As of today, the film Sisters is available to own. Released in theaters late last year, the movie tells the story of two messed-up female siblings who come together one last time in their childhood home to throw a huge party and recapture what they’ve lost. With an impressive comedic cast, it’s a new twist on an old genre, the party film, with the young-at-heart instead of the young (though they certainly aren’t old, either).
The stars of Sisters are the great Tina Fey (30 Rock) and Amy Poehler (Parks and Recreation). Tina is Kate, the fun-loving sister that can’t hold a job or a place to live, and has alienated her daughter, Haley (Madison Davenport, Shameless). Amy is Maura, the uptight one who can’t keep a husband. While Maura is admittedly more responsible, her issue of not knowing how to loosen up is a problem, too, and so the two must help one another, each rubbing off on the other.

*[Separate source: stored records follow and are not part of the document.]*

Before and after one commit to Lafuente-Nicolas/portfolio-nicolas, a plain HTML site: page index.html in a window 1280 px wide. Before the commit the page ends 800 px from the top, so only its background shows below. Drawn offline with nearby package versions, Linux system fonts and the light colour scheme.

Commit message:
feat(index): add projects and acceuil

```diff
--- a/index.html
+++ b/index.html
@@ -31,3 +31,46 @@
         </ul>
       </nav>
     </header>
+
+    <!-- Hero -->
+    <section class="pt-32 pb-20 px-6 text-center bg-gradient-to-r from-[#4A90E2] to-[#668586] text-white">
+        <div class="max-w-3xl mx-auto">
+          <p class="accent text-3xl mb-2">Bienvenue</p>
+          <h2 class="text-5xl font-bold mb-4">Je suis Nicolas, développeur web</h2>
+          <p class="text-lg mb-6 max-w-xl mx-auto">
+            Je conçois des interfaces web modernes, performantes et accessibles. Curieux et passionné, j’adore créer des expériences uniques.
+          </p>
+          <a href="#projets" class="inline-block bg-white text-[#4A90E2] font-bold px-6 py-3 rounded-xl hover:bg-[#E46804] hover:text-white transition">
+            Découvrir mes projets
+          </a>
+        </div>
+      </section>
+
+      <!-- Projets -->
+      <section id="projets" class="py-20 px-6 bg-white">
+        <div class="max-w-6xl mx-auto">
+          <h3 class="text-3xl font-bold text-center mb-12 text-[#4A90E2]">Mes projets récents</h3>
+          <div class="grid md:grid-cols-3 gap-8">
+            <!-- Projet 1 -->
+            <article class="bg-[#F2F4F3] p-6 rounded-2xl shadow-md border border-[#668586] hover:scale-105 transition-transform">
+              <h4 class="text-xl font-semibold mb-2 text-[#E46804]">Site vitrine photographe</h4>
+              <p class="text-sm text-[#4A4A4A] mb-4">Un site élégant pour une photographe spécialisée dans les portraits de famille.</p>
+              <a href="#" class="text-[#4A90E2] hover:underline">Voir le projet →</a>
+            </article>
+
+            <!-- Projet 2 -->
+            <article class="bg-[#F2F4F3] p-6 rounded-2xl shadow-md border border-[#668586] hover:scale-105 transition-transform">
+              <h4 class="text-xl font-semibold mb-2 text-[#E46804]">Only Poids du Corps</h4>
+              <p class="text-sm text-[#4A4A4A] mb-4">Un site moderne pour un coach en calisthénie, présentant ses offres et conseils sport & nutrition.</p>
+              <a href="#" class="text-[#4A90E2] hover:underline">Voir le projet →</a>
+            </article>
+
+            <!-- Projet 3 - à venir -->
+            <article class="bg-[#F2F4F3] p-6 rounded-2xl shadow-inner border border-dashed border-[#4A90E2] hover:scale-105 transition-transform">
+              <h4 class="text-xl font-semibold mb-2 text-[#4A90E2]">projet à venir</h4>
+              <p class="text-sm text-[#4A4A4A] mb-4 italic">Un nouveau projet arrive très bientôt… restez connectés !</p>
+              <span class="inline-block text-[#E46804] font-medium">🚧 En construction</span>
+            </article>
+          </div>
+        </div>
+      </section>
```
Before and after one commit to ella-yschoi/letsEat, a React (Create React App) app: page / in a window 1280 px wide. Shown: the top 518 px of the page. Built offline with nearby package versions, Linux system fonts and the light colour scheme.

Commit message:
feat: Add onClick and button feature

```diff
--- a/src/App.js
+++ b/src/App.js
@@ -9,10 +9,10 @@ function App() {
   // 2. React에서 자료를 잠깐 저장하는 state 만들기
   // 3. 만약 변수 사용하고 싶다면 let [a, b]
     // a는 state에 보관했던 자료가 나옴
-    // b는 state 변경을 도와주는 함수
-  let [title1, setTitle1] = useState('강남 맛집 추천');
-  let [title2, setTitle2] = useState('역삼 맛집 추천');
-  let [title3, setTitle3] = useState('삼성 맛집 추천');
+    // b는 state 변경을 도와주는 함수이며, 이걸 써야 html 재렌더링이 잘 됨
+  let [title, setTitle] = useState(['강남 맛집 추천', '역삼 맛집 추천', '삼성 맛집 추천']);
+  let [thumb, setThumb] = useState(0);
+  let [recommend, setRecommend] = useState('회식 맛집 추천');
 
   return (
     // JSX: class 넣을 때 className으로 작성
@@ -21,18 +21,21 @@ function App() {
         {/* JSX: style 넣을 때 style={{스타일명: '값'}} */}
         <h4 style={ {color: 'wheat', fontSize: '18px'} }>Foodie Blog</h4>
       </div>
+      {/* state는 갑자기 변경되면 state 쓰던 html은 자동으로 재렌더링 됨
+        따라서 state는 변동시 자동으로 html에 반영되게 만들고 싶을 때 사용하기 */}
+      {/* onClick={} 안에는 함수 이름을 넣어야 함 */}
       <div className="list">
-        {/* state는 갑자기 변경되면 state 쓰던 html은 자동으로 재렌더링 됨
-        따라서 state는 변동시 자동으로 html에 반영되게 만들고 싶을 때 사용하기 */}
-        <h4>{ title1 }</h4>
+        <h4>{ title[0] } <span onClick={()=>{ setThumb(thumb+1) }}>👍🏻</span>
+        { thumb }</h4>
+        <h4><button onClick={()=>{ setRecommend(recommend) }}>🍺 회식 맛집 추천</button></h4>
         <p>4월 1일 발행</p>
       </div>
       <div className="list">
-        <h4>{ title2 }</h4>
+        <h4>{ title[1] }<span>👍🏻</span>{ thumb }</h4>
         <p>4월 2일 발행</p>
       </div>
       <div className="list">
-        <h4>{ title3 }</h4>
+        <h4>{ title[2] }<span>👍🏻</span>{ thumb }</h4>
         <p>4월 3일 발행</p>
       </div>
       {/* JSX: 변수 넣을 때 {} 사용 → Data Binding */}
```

That sounds like a very familiar formula, and it is. Even mixing it with a party film (most of the running time takes place at a celebration on a single night) isn’t novel. Nor is the basic love interest for Maura, James (Ike Barinholtz, The Mindy Project), whose only defining characteristic is that he’s nice to Maura because he likes her, and knows how to fix things for her.
What makes Sisters unique, though, is the exact manner in which it tackles this premise. By putting all the characters around forty-ish, it adds a new element. And while Maura and Kate may be the only party-goers with full personalities, seeing their high school chums fall back into old patterns and stereotypes and reopen old wounds is satisfying, too, like a school reunion, but in a totally wild setting. It took awhile for me to start appreciating exactly what makes Sisters special, but by the end of the two hours (yep, it’s a full two hours, not ninety minutes like most comedies), I think I finally understood it.
Helping the film’s appeal along is a stellar supporting cast, which includes many Saturday Night Live alum and cast members, joining fellow players Tina, Amy, and the movie’s scribe Paula Pell, who created some of SNL‘s most memorable late ’90s characters. Those actors are Bobby Moynihan, Kate McKinnon, John Lutz, Chris Parnell, Rachel Dratch, and the incomparable Maya Rudolph. Toss in Samantha Bee (The Daily Show), Jon Glaser (Delocated), Renee Elise Goldsberry (The Good Wife), Matt Oberg (The Onion News Network), Greta Lee (New Girl), John Leguizamo (Moulin Rogue), WWE wrestler John Cena, and Life in Pieces couple Dianne Wiest and James Brolin, and you would be hard-pressed to find a better ensemble.
I guess Sisters isn’t for everyone, and if you don’t get that bizarre take on a relatable familial chemistry that it’s going for, you may be left confused. But once you embrace the madness and just let yourself enjoy the performances, it becomes a fun way to spend a couple of hours.
As far as extras go, there are tons. Besides an unrated version of the movie itself and the expected deleted and extended scenes, there are outtakes, unused improv moments, and behind-the-scenes material to explain what the filmmakers are doing. There’s also an interview with writer Pell, commentary with her, the director, and the two leads, and and an extra on special effects. It’s quite a lot for a release such as this, and thankfully much of it is showing us more of the funny performers in their element.
As always, I recommend blu-ray over DVD. Visually, there are some bright Florida colors and the dark light show at the party that beg for good contrast. In the second half of the film, there’s a lot going on with the audio, from dialogue to music to ambiance, all mixed together. In a testament to the overall quality, I detected no flaws in any of it during my HD viewing, and I never had trouble understanding what the characters are saying. I can’t help but think a standard definition experience would be harder to stomach, needing the crispness to balance everything out appropriately.
Sisters is available now on blu-ray, DVD, and digital download.